Since they first met at the 2016 Young African Leaders Initiative (YALI) TechCamp in Ghana, Moses Mwansa, (TechCamp participant and founder of Copperbelt Innovation and Technology) and Tomas Rakos, (TechCamp expert and founder of Participation Factory) have become friends and partners in developing participatory campaigns. In addition, they execute capacity building trainings, have presented on the floor of the UN, and work together on a multitude of projects. Their first project, “My School, My Vote,” was developed at TechCamp and was one of the first school-based participatory budgeting initiatives in Africa.
Mwansa, who hails from Kitwe, Zambia, was passionate about encouraging youth engagement in his community. “I had a good job,” says Mwansa, “but what I noticed was that youth were not participating in the affairs of their community. I started a campaign that would encourage young people to engage in their communities.” Rakos was a TechCamp trainer from the Czech Republic with an extensive background in designing participatory processes, and he assisted Mwansa with designing the first plans for My School My Vote.
According to Mwansa, Rakos’s session stood out to him immediately because his tools and strategies fit closely with his community engagement goals. “[Rakos] was one of the people that caught what I really wanted to change about my community,” he says. Rakos introduced Mwansa to participatory budgeting (PB), a democratic process in which citizens are called to take part in the allocation of funding for their community. The citizens are placed at the forefront of decision-making in their neighborhoods and cities by submitting budget proposals that are voted on by the community at large.
During Rakos’s interactive training session, he and Mwansa designed a plan to bring participatory budgeting to Mwansa’s hometown of Kitwe, Zambia. The action plan began with My School My Vote, a PB pilot project in local secondary schools. If the pilot was successful, Mwansa and others would work with city officials to bring PB to the municipal level.
My School My Vote brought participatory budgeting into schools by allowing students to collaborate on budget proposals in a way similar to the real-world version. Although the students haven’t reached voting age, youth are very influential and can bring the concept back to their larger community. ”If you start with school participatory budgeting,” says Rakos, “you implicitly attract a market approach towards the adult demographic.” A school-based pilot is also an excellent civic education tool that encourages students to become active citizens. “It’s a practical exercise in democracy,” says Mwansa. “[They can] start developing these skills now, learning to discuss differences in a civil way, campaigning, and proposing to better their lives and community.”
Across the two schools, students submitted over 140 budget proposals, which were then voted upon by the student body. The winning teams received funds to stock one school’s computer lab with mice and fill other’s science lab with chemicals and equipment. Funds came in part from a TechCamp small grant, and Mwansa also received in-kind assistance such as training from Rakos, and free conference space provided by the American Corner in Kitwe. Mwansa was later invited to speak at several events, including the UN ECOSOC Best Practices Showcase and the March 2019 YALI TechCamp Reconnect in Nigeria, where he spoke on the TechCamp success cases panel.

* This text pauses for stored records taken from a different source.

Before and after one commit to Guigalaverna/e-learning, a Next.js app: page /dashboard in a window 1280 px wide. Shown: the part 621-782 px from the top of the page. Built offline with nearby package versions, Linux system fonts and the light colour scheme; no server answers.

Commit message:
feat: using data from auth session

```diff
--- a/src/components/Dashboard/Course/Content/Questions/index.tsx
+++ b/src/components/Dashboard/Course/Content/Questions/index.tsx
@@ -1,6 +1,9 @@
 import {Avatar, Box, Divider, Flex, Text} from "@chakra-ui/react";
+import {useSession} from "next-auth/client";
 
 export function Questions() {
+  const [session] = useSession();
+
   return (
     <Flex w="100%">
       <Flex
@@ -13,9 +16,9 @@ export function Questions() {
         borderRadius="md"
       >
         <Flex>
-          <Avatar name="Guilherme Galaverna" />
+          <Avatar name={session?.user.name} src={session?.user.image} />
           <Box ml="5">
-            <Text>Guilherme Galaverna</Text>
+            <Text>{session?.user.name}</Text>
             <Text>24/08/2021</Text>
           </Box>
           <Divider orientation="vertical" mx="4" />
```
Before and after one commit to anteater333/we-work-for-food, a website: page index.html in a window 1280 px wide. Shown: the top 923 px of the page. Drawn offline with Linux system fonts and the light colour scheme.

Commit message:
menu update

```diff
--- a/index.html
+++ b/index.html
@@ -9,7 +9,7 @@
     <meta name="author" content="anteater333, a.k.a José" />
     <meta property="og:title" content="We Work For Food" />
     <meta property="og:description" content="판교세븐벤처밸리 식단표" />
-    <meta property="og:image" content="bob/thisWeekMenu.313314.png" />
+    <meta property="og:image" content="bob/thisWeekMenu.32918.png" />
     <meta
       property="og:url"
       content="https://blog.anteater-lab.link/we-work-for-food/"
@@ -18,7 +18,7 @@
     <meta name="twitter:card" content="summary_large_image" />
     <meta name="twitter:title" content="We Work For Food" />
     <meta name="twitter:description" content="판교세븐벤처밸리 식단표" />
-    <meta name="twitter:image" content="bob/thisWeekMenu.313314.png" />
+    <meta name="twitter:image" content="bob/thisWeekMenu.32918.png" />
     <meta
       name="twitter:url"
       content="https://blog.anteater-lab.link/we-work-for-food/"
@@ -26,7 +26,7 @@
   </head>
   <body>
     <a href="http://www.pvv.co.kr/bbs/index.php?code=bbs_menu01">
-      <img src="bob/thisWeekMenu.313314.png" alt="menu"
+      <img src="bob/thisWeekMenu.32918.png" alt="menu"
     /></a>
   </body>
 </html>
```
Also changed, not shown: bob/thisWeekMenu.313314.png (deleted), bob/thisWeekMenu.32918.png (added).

Currently, Mwansa and Rakos are continuing with the plan they originally developed at the 2016 Ghana TechCamp. This summer, they held a capacity-building workshop with Kitwe city officials, the first step towards implementing participatory planning in the city. Mwansa is also developing training for similar projects across Africa. “The benefit in doing it in Zambia is applicable in other countries,” he explains. “[We] introduce the concept and then help them with the process.” The training will be supplemented by a website with open-access materials and resources for PB project development. In addition, Mwansa has recently founded a startup incubator and innovation hub, Copperbelt Innovation and Technology. The incubator has already registered five start-ups and is testing them for market fit.
Rakos attests their projects’ success to the development opportunities available at TechCamp, as well as the connections made there. “You’re meeting with the smartest people in the region,” he says. “It enriches what we do here in Europe and elsewhere.” Most recently, Rakos co-founded Participation Factory, a social impact enterprise that aims to support participatory processes in the Czech Republic and beyond. There, Rakos designs and evaluates participatory processes, provides training, and serves as a civic tech advisor for municipalities, politicians, NGOs, and others.
Since their first meeting as TechCamp trainer and trainee, Mwansa and Rakos have built a strong relationship of mentorship and collaboration. Rakos admires Mwansa’s persistence and drive. “He’s a dreamer… he dreams big and goes after those dreams,” he comments. Each has visited the other’s country multiple times for training and conferences. Mwansa plans to visit the Czech Republic in February 2020 to develop a new startup accelerator project, yet another product of the relationship they built three years ago at the Ghana TechCamp.